Coins derive their value from their rarity, condition, visual appeal and - most importantly – the size of their collector base. Our specialists are experienced at assessing preservation and identifying details that distinguish a common coin from a valuable one.
I have coins to sell, what’s the next step?
Contact one of our specialists directly or email email@example.com with pictures or a description of your coins and we will get back to you as soon as possible with an idea of value.
How will my purchases be shipped?
We ship via registered post for items under £3,000 and by courier for more valuable or bulky items. Every shipment from Sovereign Rarities is fully covered by our insurance. If you are concerned, please contact us with any queries at firstname.lastname@example.org.
What happens if I’m not entirely happy with my purchase?
On bullion products the price of goods are linked to underlying metal prices or financial markets and all sales are final, there are no refunds or exchanges. There is no statutory right to return or cancel an order once placed under the Financial Services (Distance Marketing) Regulations 2004 or Consumer Contracts Regulations 2013.
However, for non-bullion items, should you be unhappy with your purchase or it is in any way not as described we will accept refunds within 14 days of you receiving your item(s). If uncertain about a purchase, we encourage our clients to ask any questions beforehand so as to minimise the time our valuable coins spend in transit.
British Colonization, 1670.
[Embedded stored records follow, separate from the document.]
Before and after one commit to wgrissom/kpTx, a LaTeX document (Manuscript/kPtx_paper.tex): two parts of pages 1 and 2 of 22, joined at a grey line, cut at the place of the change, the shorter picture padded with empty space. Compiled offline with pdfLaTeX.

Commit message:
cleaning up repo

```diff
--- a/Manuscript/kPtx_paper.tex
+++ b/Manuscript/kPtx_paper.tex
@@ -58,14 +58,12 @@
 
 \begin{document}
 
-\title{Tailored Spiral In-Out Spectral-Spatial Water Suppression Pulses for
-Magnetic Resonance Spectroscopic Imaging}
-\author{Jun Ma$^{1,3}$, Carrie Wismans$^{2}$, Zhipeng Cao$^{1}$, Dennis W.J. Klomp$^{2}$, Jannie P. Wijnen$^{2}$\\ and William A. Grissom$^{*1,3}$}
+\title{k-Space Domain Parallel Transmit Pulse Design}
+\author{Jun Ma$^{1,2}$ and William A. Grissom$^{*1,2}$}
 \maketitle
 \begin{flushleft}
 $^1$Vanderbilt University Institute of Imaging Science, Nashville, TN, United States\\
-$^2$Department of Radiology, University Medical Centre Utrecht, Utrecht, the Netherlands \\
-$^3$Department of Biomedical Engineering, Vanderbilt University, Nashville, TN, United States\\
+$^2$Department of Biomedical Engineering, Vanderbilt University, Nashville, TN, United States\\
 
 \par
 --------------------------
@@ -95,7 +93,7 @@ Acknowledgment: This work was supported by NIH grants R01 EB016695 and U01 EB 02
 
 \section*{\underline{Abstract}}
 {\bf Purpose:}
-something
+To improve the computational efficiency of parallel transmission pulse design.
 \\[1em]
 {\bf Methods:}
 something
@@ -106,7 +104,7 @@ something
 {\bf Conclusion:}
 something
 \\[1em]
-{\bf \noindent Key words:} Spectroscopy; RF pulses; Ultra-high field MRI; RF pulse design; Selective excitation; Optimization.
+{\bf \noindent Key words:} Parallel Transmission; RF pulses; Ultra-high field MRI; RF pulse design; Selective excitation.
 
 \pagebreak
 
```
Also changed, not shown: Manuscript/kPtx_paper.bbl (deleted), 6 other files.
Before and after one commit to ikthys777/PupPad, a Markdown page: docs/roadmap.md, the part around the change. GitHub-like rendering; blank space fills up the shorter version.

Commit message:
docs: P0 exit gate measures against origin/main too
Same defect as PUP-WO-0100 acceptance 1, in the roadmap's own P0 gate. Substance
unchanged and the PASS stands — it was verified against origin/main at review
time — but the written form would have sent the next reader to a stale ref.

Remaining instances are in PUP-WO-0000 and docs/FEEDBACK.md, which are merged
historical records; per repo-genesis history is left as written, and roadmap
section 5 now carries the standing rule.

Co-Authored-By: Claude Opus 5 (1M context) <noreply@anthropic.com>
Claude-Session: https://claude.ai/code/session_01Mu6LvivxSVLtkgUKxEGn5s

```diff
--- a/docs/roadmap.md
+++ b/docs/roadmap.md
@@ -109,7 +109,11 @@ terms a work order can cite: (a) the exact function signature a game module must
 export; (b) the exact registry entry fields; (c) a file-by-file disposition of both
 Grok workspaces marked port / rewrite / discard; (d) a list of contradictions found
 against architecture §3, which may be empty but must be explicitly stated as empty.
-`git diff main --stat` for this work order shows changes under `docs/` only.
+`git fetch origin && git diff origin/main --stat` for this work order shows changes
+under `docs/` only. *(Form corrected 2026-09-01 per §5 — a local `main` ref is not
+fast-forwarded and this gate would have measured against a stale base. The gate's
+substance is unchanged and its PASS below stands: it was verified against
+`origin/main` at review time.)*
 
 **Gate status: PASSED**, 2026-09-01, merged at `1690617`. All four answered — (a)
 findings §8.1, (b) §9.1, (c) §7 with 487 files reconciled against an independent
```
Charles II and Catherine of Braganza, British Colonization, 1670, Silver Medal, by John Roettier, conjoined busts right, CAROLVS. ET. CATHARINA. REX. ET. REGINA, rev the globe, centred on Africa and showing the Eastern seaboard of North America, + DIFFVSVS. IN. ORBE. BRITANNVS. 1670, 41mm (Betts 44; Eimer 245; MI i 546/203). Nearly extremely fine, attractively toned.
The map is a fascinating insight and reveals how well the world was understood at the time. It is depicted as a globe, with lines of longitude and latitude - concepts understood since antiquity. Lake Victoria is represented, a lake dedicated to the Empress in 1858 by the explorer Speke but actually first recorded in a twelfth century map by Muhammad al-Idrisi. Also note Lake Maracaibo in Venezuela first charted by Alonso de Ojeda and the eponymous Amerigo Vespucci, at the end of the fifteenth century. North America is notably amorphous and peripheral, indistinct from the arctic, perhaps reflecting how little commercial and cultural impact it had on Europe, other than northern fishing routes, at that time. Antarctica by contrast is drawn much larger than it is in reality and spreads east to the Indian Ocean. As the Dutch East India Company had noted land at Cape York Peninsula in 1605, it is tempting to suggest that this oversized Antarctica may include a rough and contemporary interpretation of Australia, to be charted properly in the centuries to follow.